> What to do
If a picture appears in the records below, drop it, and reproduce everything else exactly.
○ ○ ○ ○
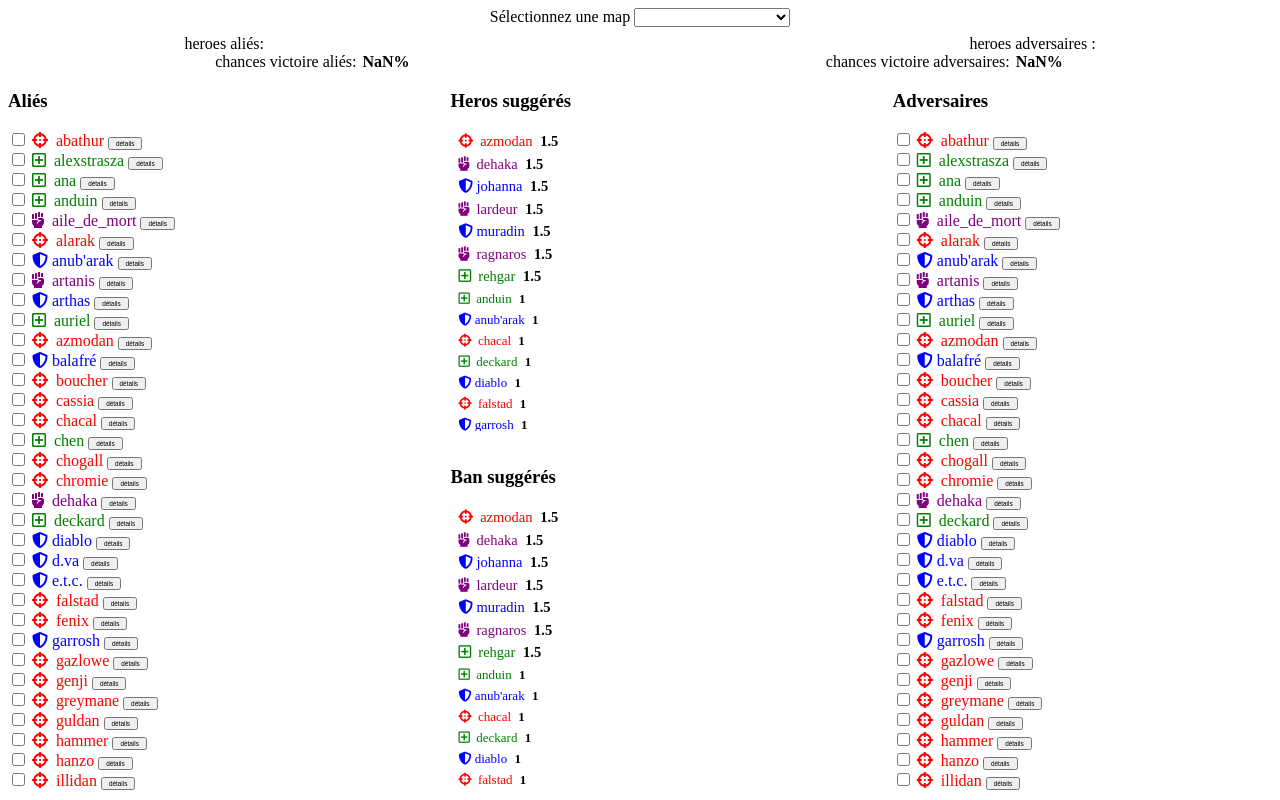
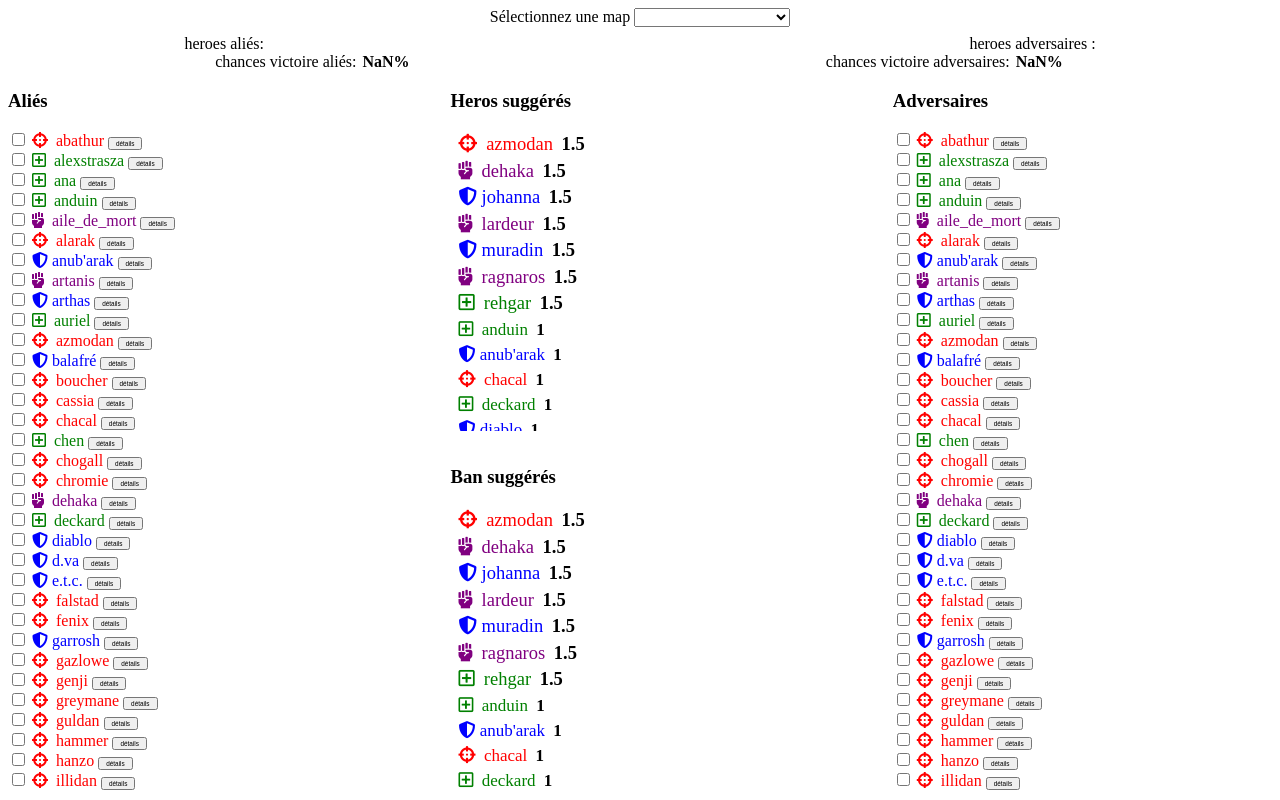
Before and after one commit to olivierboudjema/heroes-draft, an Angular app: page / in a window 1280 px wide. Built offline with nearby package versions, Linux system fonts and the light colour scheme.

Commit message:
adjust size

```diff
--- a/src/app/heroes/heroes.component.html
+++ b/src/app/heroes/heroes.component.html
@@ -25,7 +25,7 @@
     <div class="suggestion" style="margin-bottom: 16px;">
       <h3>Heros suggérés</h3>
       <div class="hero-card" *ngFor="let hero of heroesSuggested | sortBy : 'value' : true">
-        <div class="hero-suggested" [style.font-size]="hero.value * 3 + 10 + 'px'">
+        <div class="hero-suggested" [style.font-size]="hero.value * 3 + 14 + 'px'">
           <span *ngIf="hero.role === 'tank'" class="blue"><i class="fas fa-shield-alt"></i> {{ hero.name }}</span>
           <span *ngIf="hero.role === 'assassin'" class="red"><i class="fas fa-crosshairs"></i> &nbsp;{{ hero.name
             }}</span>
@@ -41,7 +41,7 @@
     <div class="suggestion">
       <h3>Ban suggérés</h3>
       <div class="hero-card" *ngFor="let hero of bansSuggested | sortBy : 'value' : true">
-        <div class="hero-suggested" [style.font-size]="hero.value * 3 + 10 +  'px'">
+        <div class="hero-suggested" [style.font-size]="hero.value * 3 + 14 +  'px'">
           <span *ngIf="hero.role === 'tank'" class="blue"><i class="fas fa-shield-alt"></i> {{ hero.name }}</span>
           <span *ngIf="hero.role === 'assassin'" class="red"><i class="fas fa-crosshairs"></i> &nbsp;{{ hero.name
             }}</span>
```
○ ○ ○ ○
> Task output
Before and after one commit to olivierboudjema/heroes-draft, an Angular app: page / in a window 1280 px wide. Built offline with nearby package versions, Linux system fonts and the light colour scheme.

Commit message:
adjust size

```diff
--- a/src/app/heroes/heroes.component.html
+++ b/src/app/heroes/heroes.component.html
@@ -25,7 +25,7 @@
     <div class="suggestion" style="margin-bottom: 16px;">
       <h3>Heros suggérés</h3>
       <div class="hero-card" *ngFor="let hero of heroesSuggested | sortBy : 'value' : true">
-        <div class="hero-suggested" [style.font-size]="hero.value * 3 + 10 + 'px'">
+        <div class="hero-suggested" [style.font-size]="hero.value * 3 + 14 + 'px'">
           <span *ngIf="hero.role === 'tank'" class="blue"><i class="fas fa-shield-alt"></i> {{ hero.name }}</span>
           <span *ngIf="hero.role === 'assassin'" class="red"><i class="fas fa-crosshairs"></i> &nbsp;{{ hero.name
             }}</span>
@@ -41,7 +41,7 @@
     <div class="suggestion">
       <h3>Ban suggérés</h3>
       <div class="hero-card" *ngFor="let hero of bansSuggested | sortBy : 'value' : true">
-        <div class="hero-suggested" [style.font-size]="hero.value * 3 + 10 +  'px'">
+        <div class="hero-suggested" [style.font-size]="hero.value * 3 + 14 +  'px'">
           <span *ngIf="hero.role === 'tank'" class="blue"><i class="fas fa-shield-alt"></i> {{ hero.name }}</span>
           <span *ngIf="hero.role === 'assassin'" class="red"><i class="fas fa-crosshairs"></i> &nbsp;{{ hero.name
             }}</span>
```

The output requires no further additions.